Skip to main content

Unit information: History of Science in 2016/17

Please note: you are viewing unit and programme information for a past academic year. Please see the current academic year for up to date information.

Unit name History of Science
Unit code PHILM0007
Credit points 20
Level of study M/7
Teaching block(s) Teaching Block 1 (weeks 1 - 12)
Unit director Dr. Pyle
Open unit status Not open
Pre-requisites

None

Co-requisites

None

School/department Department of Philosophy
Faculty Faculty of Arts

Description

This unit would concentrate on two or three of the scientific revolutions. The case studies will be selected from among (1) the Copernican revolution, (2) Lavoisier and the discovery of oxygen, (3) the emergence of Darwinism, (4) electromagnetism and the aether, and Einstein's relativity, and (5) the birth of quantum mechanics.
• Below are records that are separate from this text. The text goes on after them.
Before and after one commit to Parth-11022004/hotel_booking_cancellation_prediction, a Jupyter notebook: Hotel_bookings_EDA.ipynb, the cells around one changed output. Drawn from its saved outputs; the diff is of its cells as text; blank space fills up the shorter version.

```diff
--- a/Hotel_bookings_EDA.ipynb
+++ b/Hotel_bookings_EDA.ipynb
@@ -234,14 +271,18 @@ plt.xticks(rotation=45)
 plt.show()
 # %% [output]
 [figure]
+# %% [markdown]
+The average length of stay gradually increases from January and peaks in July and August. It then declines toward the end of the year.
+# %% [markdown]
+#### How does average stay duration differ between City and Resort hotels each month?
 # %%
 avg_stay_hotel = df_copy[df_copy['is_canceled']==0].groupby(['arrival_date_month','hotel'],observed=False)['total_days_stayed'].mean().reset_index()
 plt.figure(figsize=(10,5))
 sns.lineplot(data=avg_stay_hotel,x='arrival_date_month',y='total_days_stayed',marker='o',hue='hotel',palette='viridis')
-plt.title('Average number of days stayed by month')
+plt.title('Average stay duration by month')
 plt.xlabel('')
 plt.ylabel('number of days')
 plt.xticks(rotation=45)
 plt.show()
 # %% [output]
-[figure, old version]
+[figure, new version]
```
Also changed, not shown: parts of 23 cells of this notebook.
The MA seminar unit for the History of Science unit consists of an in-depth study of one of three Scientific Revolutions (those associated with the names of Copernicus, Lavoisier, and Darwin), chosen by the students each year. We read our way through a considerable volume of primary source materials, with a view to gaining a fuller understanding of the dynamics of a particular revolution in science. After the sustained immersion in the primary sources, we are better able to judge the accuracy of fit between the historical facts and the philosophical stories told by Kuhn and his critics.

Intended learning outcomes
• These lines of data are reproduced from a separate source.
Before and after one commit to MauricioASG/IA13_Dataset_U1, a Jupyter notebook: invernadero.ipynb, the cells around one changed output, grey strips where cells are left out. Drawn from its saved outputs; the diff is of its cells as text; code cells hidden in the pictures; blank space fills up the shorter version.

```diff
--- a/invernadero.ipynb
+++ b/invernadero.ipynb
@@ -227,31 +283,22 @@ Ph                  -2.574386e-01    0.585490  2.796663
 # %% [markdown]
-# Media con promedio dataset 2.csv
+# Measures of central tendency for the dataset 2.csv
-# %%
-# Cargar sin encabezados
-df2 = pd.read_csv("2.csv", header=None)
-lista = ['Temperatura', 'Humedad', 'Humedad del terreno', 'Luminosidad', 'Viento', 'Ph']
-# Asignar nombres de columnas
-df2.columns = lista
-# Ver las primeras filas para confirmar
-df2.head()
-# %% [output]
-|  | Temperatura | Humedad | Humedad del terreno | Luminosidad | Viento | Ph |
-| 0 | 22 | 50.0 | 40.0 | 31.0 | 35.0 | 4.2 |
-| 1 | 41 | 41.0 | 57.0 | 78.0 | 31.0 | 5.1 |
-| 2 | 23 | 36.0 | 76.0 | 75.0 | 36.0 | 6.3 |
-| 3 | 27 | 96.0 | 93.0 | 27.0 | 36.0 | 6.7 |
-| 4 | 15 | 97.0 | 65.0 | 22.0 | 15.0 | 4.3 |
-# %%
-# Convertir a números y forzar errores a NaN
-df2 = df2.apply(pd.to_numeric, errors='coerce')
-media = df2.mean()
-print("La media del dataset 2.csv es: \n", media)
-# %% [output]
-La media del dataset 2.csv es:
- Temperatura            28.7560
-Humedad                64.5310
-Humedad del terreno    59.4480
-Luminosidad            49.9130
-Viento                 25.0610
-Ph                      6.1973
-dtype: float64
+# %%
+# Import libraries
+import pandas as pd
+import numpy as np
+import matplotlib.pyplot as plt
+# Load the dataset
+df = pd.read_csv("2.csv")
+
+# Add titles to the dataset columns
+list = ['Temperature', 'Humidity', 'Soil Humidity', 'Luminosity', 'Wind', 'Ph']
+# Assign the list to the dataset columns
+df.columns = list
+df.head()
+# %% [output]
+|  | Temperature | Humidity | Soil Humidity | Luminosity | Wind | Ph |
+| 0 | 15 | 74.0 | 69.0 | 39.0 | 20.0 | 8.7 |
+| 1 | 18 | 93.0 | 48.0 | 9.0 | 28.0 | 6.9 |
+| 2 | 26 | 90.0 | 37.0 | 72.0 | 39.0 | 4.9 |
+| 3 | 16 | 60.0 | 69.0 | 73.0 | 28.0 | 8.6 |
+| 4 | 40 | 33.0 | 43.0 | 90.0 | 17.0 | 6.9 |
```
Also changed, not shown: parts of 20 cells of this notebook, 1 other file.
On successful completion of this unit, students should:

  1. Have acquired knowledge and understanding of various core issues and debates concerning the history of medicine,
  2. Be able to construct and analyze sophisticated philosophical arguments and engage with other philosophers in constructive debate. Be able to do independent research. Be able to communicate ideas clearly and effectively to an audience.
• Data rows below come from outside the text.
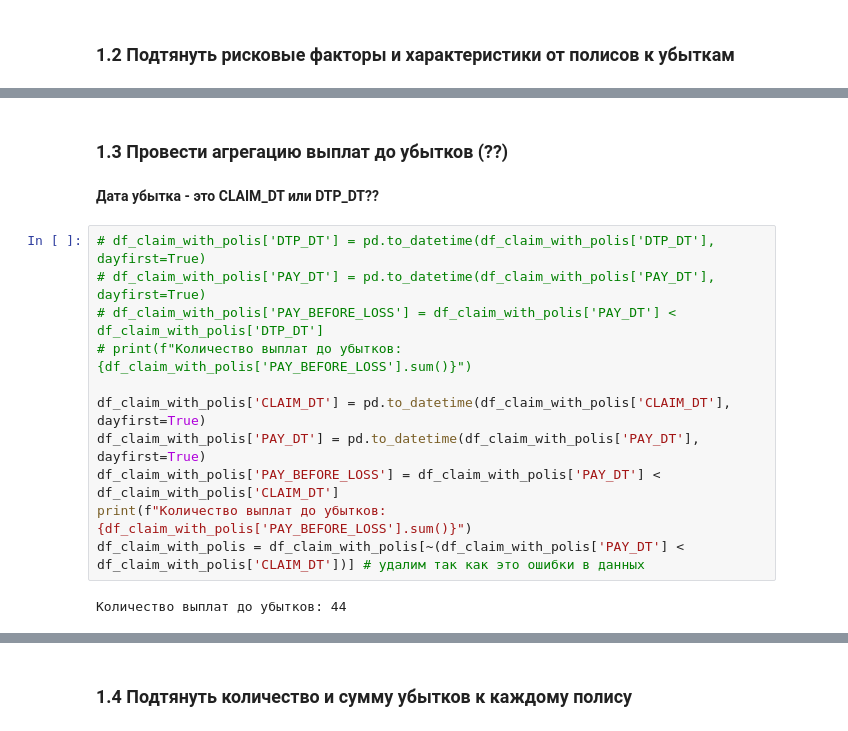
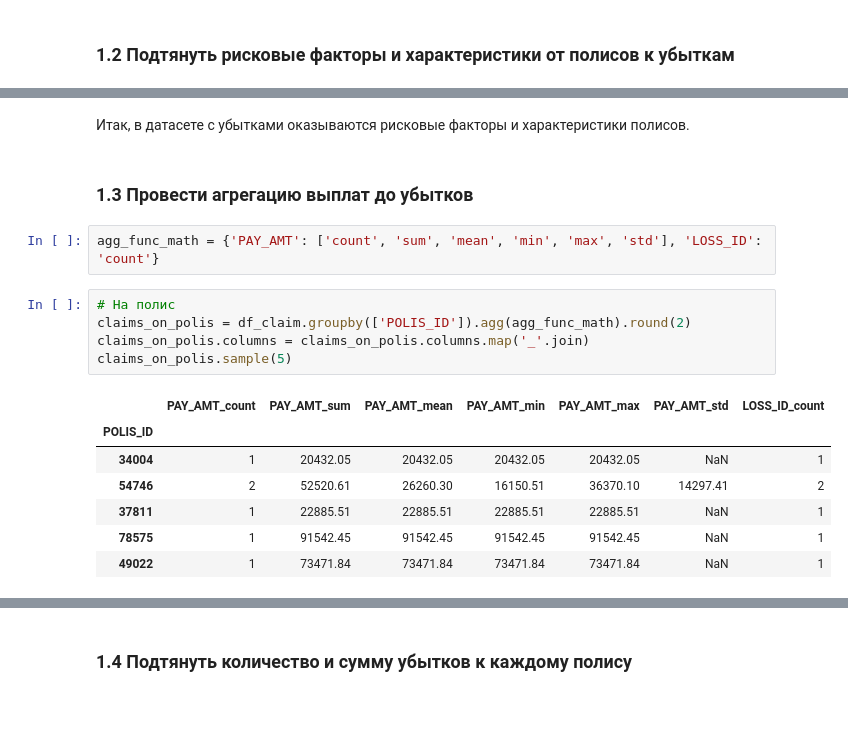
Before and after one commit to antroped/BDAktuarki, a Jupyter notebook: 167.ipynb, the cells around one changed output, grey strips where cells are left out. Saved outputs shown, nothing was run; the diff lists cells and outputs as text.

```diff
--- a/167.ipynb
+++ b/167.ipynb
@@ -118,17 +115,19 @@ df_claim_with_polis.sample(5)
+# %% [markdown]
+Итак, в датасете с убытками оказываются рисковые факторы и характеристики полисов.
 # %% [markdown]
-### 1.3 Провести агрегацию выплат до убытков (??)
+### 1.3 Провести агрегацию выплат до убытков
-# %% [markdown]
-**Дата убытка - это CLAIM_DT или DTP_DT??**
-# %%
-# df_claim_with_polis['DTP_DT'] = pd.to_datetime(df_claim_with_polis['DTP_DT'], dayfirst=True)
-# df_claim_with_polis['PAY_DT'] = pd.to_datetime(df_claim_with_polis['PAY_DT'], dayfirst=True)
-# df_claim_with_polis['PAY_BEFORE_LOSS'] = df_claim_with_polis['PAY_DT'] < df_claim_with_polis['DTP_DT']
-# print(f"Количество выплат до убытков: {df_claim_with_polis['PAY_BEFORE_LOSS'].sum()}")
-
-df_claim_with_polis['CLAIM_DT'] = pd.to_datetime(df_claim_with_polis['CLAIM_DT'], dayfirst=True)
-df_claim_with_polis['PAY_DT'] = pd.to_datetime(df_claim_with_polis['PAY_DT'], dayfirst=True)
-df_claim_with_polis['PAY_BEFORE_LOSS'] = df_claim_with_polis['PAY_DT'] < df_claim_with_polis['CLAIM_DT']
-print(f"Количество выплат до убытков: {df_claim_with_polis['PAY_BEFORE_LOSS'].sum()}")
-df_claim_with_polis = df_claim_with_polis[~(df_claim_with_polis['PAY_DT'] < df_claim_with_polis['CLAIM_DT'])] # удалим так как это ошибки в данных
-# %% [output]
-Количество выплат до убытков: 44
+# %%
+agg_func_math = {'PAY_AMT': ['count', 'sum', 'mean', 'min', 'max', 'std'], 'LOSS_ID': 'count'}
+# %%
+# На полис
+claims_on_polis = df_claim.groupby(['POLIS_ID']).agg(agg_func_math).round(2)
+claims_on_polis.columns = claims_on_polis.columns.map('_'.join)
+claims_on_polis.sample(5)
+# %% [output]
+|  | PAY_AMT_count | PAY_AMT_sum | PAY_AMT_mean | PAY_AMT_min | PAY_AMT_max | PAY_AMT_std | LOSS_ID_count |
+| POLIS_ID |  |  |  |  |  |  |  |
+| 34004 | 1 | 20432.05 | 20432.05 | 20432.05 | 20432.05 | NaN | 1 |
+| 54746 | 2 | 52520.61 | 26260.30 | 16150.51 | 36370.10 | 14297.41 | 2 |
+| 37811 | 1 | 22885.51 | 22885.51 | 22885.51 | 22885.51 | NaN | 1 |
+| 78575 | 1 | 91542.45 | 91542.45 | 91542.45 | 91542.45 | NaN | 1 |
+| 49022 | 1 | 73471.84 | 73471.84 | 73471.84 | 73471.84 | NaN | 1 |
```
Also changed, not shown: parts of 22 cells of this notebook.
Teaching details

1-hour lecture + 1-hour seminar each week + essay tutorials

Assessment Details

One essay of 5,000-6,000 words (excluding notes and bibliography)

Reading and References

Kuhn, T., Structure of Scientific Revolutions.

Feedback